EXERCISE BRIEF
All of the records below should be output exactly.

EXERCISE INPUT
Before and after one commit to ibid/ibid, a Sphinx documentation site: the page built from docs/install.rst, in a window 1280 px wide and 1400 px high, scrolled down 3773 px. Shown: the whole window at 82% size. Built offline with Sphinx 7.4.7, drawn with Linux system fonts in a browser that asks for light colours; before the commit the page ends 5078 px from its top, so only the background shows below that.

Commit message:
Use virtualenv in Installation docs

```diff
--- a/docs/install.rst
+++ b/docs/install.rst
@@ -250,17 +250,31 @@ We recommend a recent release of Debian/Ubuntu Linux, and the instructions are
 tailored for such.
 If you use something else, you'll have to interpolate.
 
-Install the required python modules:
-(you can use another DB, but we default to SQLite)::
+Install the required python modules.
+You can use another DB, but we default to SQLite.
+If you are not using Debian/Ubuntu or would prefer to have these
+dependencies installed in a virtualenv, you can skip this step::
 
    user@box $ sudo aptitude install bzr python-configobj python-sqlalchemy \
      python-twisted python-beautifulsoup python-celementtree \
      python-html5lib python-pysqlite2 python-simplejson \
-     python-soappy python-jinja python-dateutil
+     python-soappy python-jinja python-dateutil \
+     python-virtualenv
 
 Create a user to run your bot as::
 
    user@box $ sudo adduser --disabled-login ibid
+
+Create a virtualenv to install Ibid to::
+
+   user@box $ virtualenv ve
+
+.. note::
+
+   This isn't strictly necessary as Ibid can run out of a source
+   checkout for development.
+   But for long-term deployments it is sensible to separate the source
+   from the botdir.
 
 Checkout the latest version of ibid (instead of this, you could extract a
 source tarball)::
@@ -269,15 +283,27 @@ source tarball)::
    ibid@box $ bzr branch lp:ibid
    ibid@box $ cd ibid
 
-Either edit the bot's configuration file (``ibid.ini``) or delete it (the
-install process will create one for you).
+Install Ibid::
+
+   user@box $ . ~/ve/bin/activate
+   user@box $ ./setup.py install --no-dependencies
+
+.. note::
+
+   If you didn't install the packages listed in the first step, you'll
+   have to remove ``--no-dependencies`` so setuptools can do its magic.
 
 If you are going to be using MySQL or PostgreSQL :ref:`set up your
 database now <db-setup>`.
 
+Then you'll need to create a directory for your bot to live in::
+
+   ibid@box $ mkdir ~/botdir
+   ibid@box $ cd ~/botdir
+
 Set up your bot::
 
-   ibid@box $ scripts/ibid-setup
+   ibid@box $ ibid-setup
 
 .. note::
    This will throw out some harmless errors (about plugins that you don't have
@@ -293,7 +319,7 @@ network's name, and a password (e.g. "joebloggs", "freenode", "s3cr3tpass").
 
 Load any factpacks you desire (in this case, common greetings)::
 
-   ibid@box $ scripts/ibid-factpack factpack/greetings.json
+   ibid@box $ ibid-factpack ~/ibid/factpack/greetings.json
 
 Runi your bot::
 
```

EXERCISE SOLUTION
Before and after one commit to ibid/ibid, a Sphinx documentation site: the page built from docs/install.rst, in a window 1280 px wide and 1400 px high, scrolled down 3773 px. Shown: the whole window at 82% size. Built offline with Sphinx 7.4.7, drawn with Linux system fonts in a browser that asks for light colours; before the commit the page ends 5078 px from its top, so only the background shows below that.

Commit message:
Use virtualenv in Installation docs

```diff
--- a/docs/install.rst
+++ b/docs/install.rst
@@ -250,17 +250,31 @@ We recommend a recent release of Debian/Ubuntu Linux, and the instructions are
 tailored for such.
 If you use something else, you'll have to interpolate.
 
-Install the required python modules:
-(you can use another DB, but we default to SQLite)::
+Install the required python modules.
+You can use another DB, but we default to SQLite.
+If you are not using Debian/Ubuntu or would prefer to have these
+dependencies installed in a virtualenv, you can skip this step::
 
    user@box $ sudo aptitude install bzr python-configobj python-sqlalchemy \
      python-twisted python-beautifulsoup python-celementtree \
      python-html5lib python-pysqlite2 python-simplejson \
-     python-soappy python-jinja python-dateutil
+     python-soappy python-jinja python-dateutil \
+     python-virtualenv
 
 Create a user to run your bot as::
 
    user@box $ sudo adduser --disabled-login ibid
+
+Create a virtualenv to install Ibid to::
+
+   user@box $ virtualenv ve
+
+.. note::
+
+   This isn't strictly necessary as Ibid can run out of a source
+   checkout for development.
+   But for long-term deployments it is sensible to separate the source
+   from the botdir.
 
 Checkout the latest version of ibid (instead of this, you could extract a
 source tarball)::
@@ -269,15 +283,27 @@ source tarball)::
    ibid@box $ bzr branch lp:ibid
    ibid@box $ cd ibid
 
-Either edit the bot's configuration file (``ibid.ini``) or delete it (the
-install process will create one for you).
+Install Ibid::
+
+   user@box $ . ~/ve/bin/activate
+   user@box $ ./setup.py install --no-dependencies
+
+.. note::
+
+   If you didn't install the packages listed in the first step, you'll
+   have to remove ``--no-dependencies`` so setuptools can do its magic.
 
 If you are going to be using MySQL or PostgreSQL :ref:`set up your
 database now <db-setup>`.
 
+Then you'll need to create a directory for your bot to live in::
+
+   ibid@box $ mkdir ~/botdir
+   ibid@box $ cd ~/botdir
+
 Set up your bot::
 
-   ibid@box $ scripts/ibid-setup
+   ibid@box $ ibid-setup
 
 .. note::
    This will throw out some harmless errors (about plugins that you don't have
@@ -293,7 +319,7 @@ network's name, and a password (e.g. "joebloggs", "freenode", "s3cr3tpass").
 
 Load any factpacks you desire (in this case, common greetings)::
 
-   ibid@box $ scripts/ibid-factpack factpack/greetings.json
+   ibid@box $ ibid-factpack ~/ibid/factpack/greetings.json
 
 Runi your bot::
 
```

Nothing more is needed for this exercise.